Exercise data: Begin
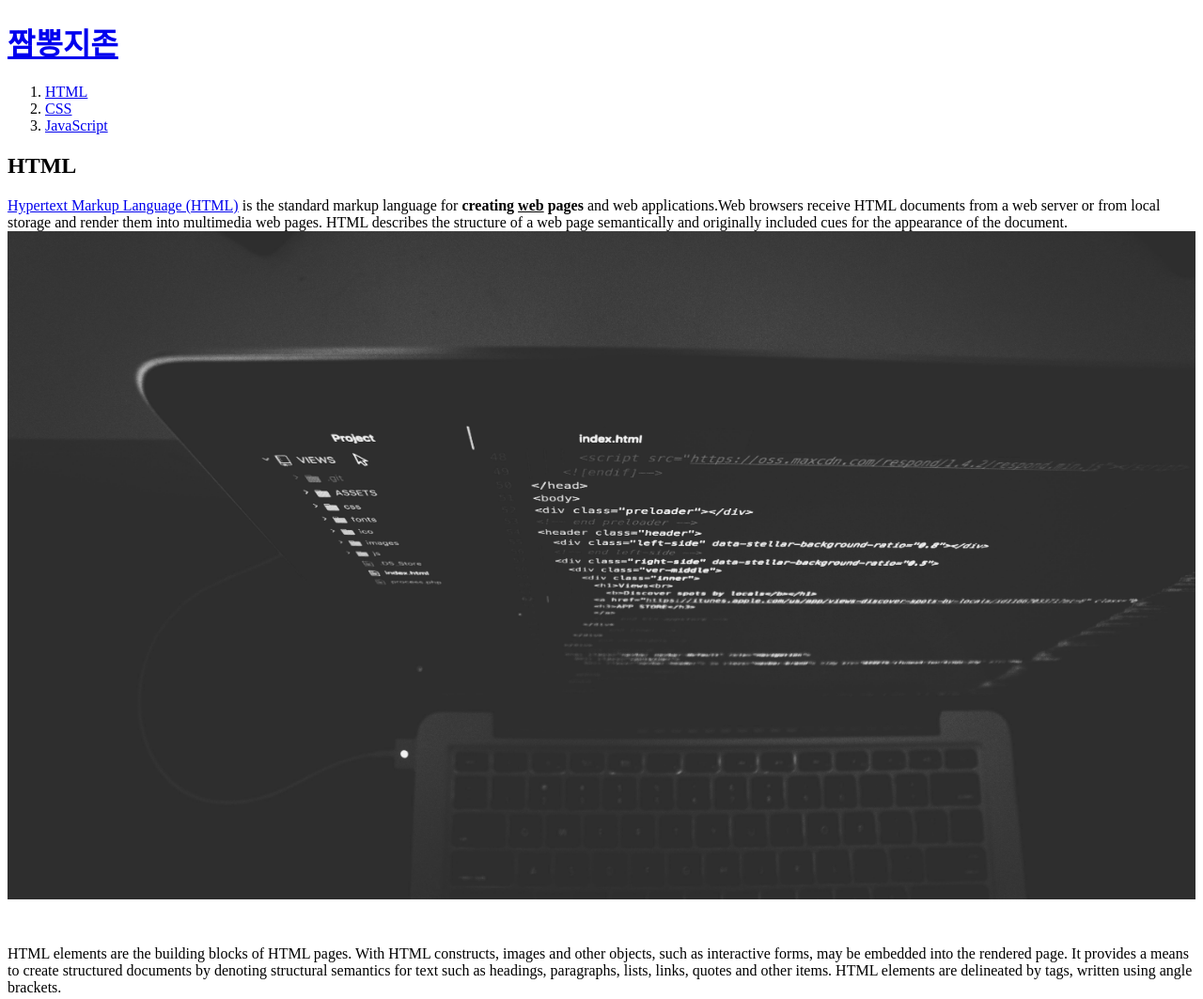
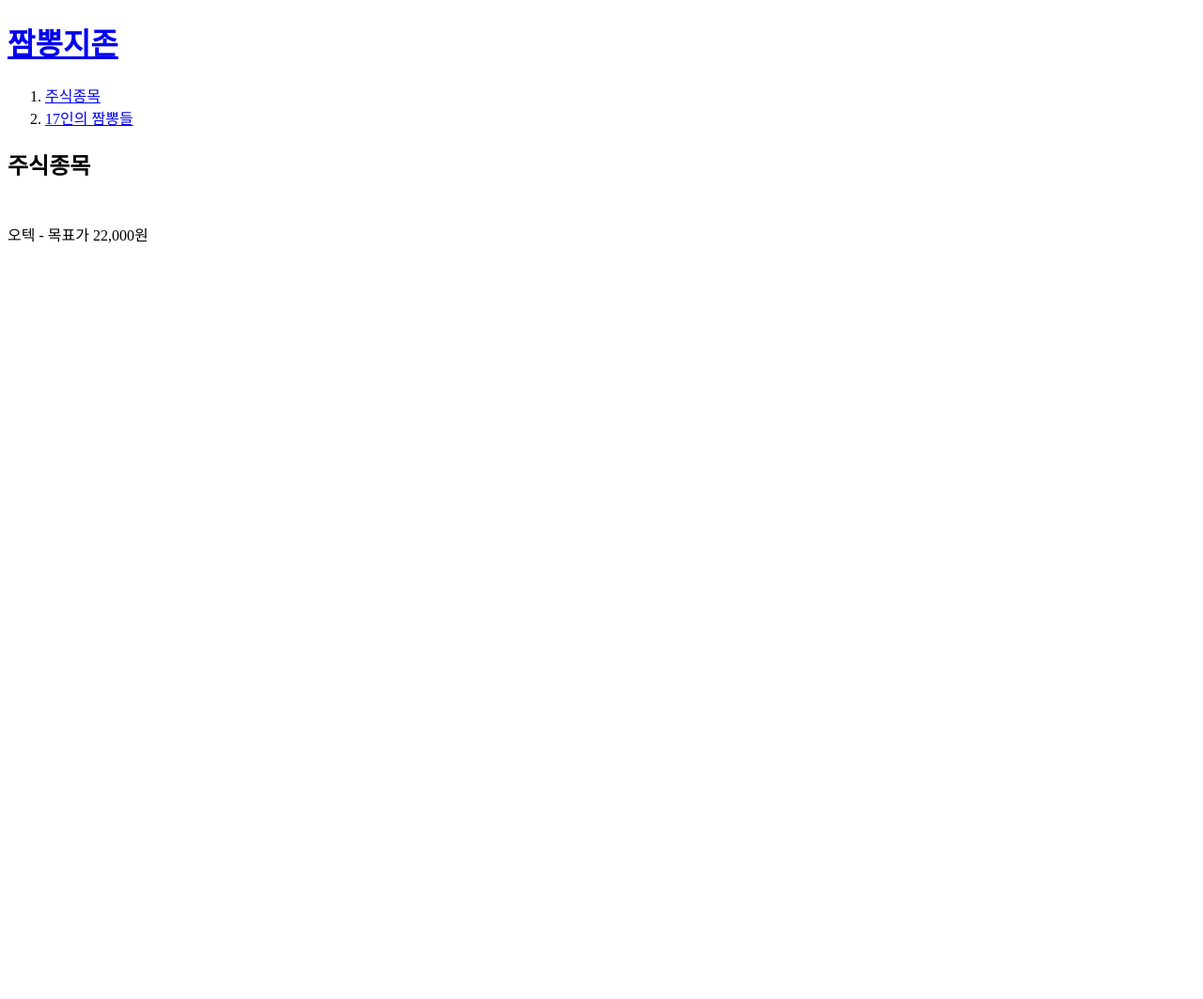
Before and after one commit to j-k-kim/copy1, a plain HTML site: page 1.html in a window 1280 px wide. Shown: the whole page at 94% size. After the commit the page ends 800 px from the top, so only its background shows below. Drawn offline with Linux system fonts and the light colour scheme.

Commit message:
Update 1.html

```diff
--- a/1.html
+++ b/1.html
@@ -7,14 +7,10 @@
 <body>
   <h1><a href="index.html">짬뽕지존</a></h1>
   <ol>
-    <li><a href="1.html">HTML</a></li>
-    <li><a href="2.html">CSS</a></li>
-    <li><a href="3.html">JavaScript</a></li>
+    <li><a href="1.html">주식종목</a></li>
+    <li><a href="2.html">17인의 짬뽕들</a></li>
   </ol>
-  <h2>HTML</h2>
-  <p><a href="https://www.w3.org/TR/html5/" target="_blank" title="html5 speicification">Hypertext Markup Language (HTML)</a> is the standard markup language for <strong>creating <u>web</u> pages</strong> and web applications.Web browsers receive HTML documents from a web server or from local storage and render them into multimedia web pages. HTML describes the structure of a web page semantically and originally included cues for the appearance of the document.
-  <img src="coding.jpg" width="100%">
-  </p><p style="margin-top:45px;">HTML elements are the building blocks of HTML pages. With HTML constructs, images and other objects, such as interactive forms, may be embedded into the rendered page. It provides a means to create structured documents by denoting structural semantics for text such as headings, paragraphs, lists, links, quotes and other items. HTML elements are delineated by tags, written using angle brackets.
-  </p>
+  <h2>주식종목</h2>
+  <p style="margin-top:45px;">오텍 - 목표가 22,000원</p>
 </body>
 </html>
```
Exercise data: End
**Task directions**:
A word-for-word copy of all the records above is required, with the pictures left out.

**Solved problem**:
Before and after one commit to j-k-kim/copy1, a plain HTML site: page 1.html in a window 1280 px wide. Shown: the whole page at 94% size. After the commit the page ends 800 px from the top, so only its background shows below. Drawn offline with Linux system fonts and the light colour scheme.

Commit message:
Update 1.html

```diff
--- a/1.html
+++ b/1.html
@@ -7,14 +7,10 @@
 <body>
   <h1><a href="index.html">짬뽕지존</a></h1>
   <ol>
-    <li><a href="1.html">HTML</a></li>
-    <li><a href="2.html">CSS</a></li>
-    <li><a href="3.html">JavaScript</a></li>
+    <li><a href="1.html">주식종목</a></li>
+    <li><a href="2.html">17인의 짬뽕들</a></li>
   </ol>
-  <h2>HTML</h2>
-  <p><a href="https://www.w3.org/TR/html5/" target="_blank" title="html5 speicification">Hypertext Markup Language (HTML)</a> is the standard markup language for <strong>creating <u>web</u> pages</strong> and web applications.Web browsers receive HTML documents from a web server or from local storage and render them into multimedia web pages. HTML describes the structure of a web page semantically and originally included cues for the appearance of the document.
-  <img src="coding.jpg" width="100%">
-  </p><p style="margin-top:45px;">HTML elements are the building blocks of HTML pages. With HTML constructs, images and other objects, such as interactive forms, may be embedded into the rendered page. It provides a means to create structured documents by denoting structural semantics for text such as headings, paragraphs, lists, links, quotes and other items. HTML elements are delineated by tags, written using angle brackets.
-  </p>
+  <h2>주식종목</h2>
+  <p style="margin-top:45px;">오텍 - 목표가 22,000원</p>
 </body>
 </html>
```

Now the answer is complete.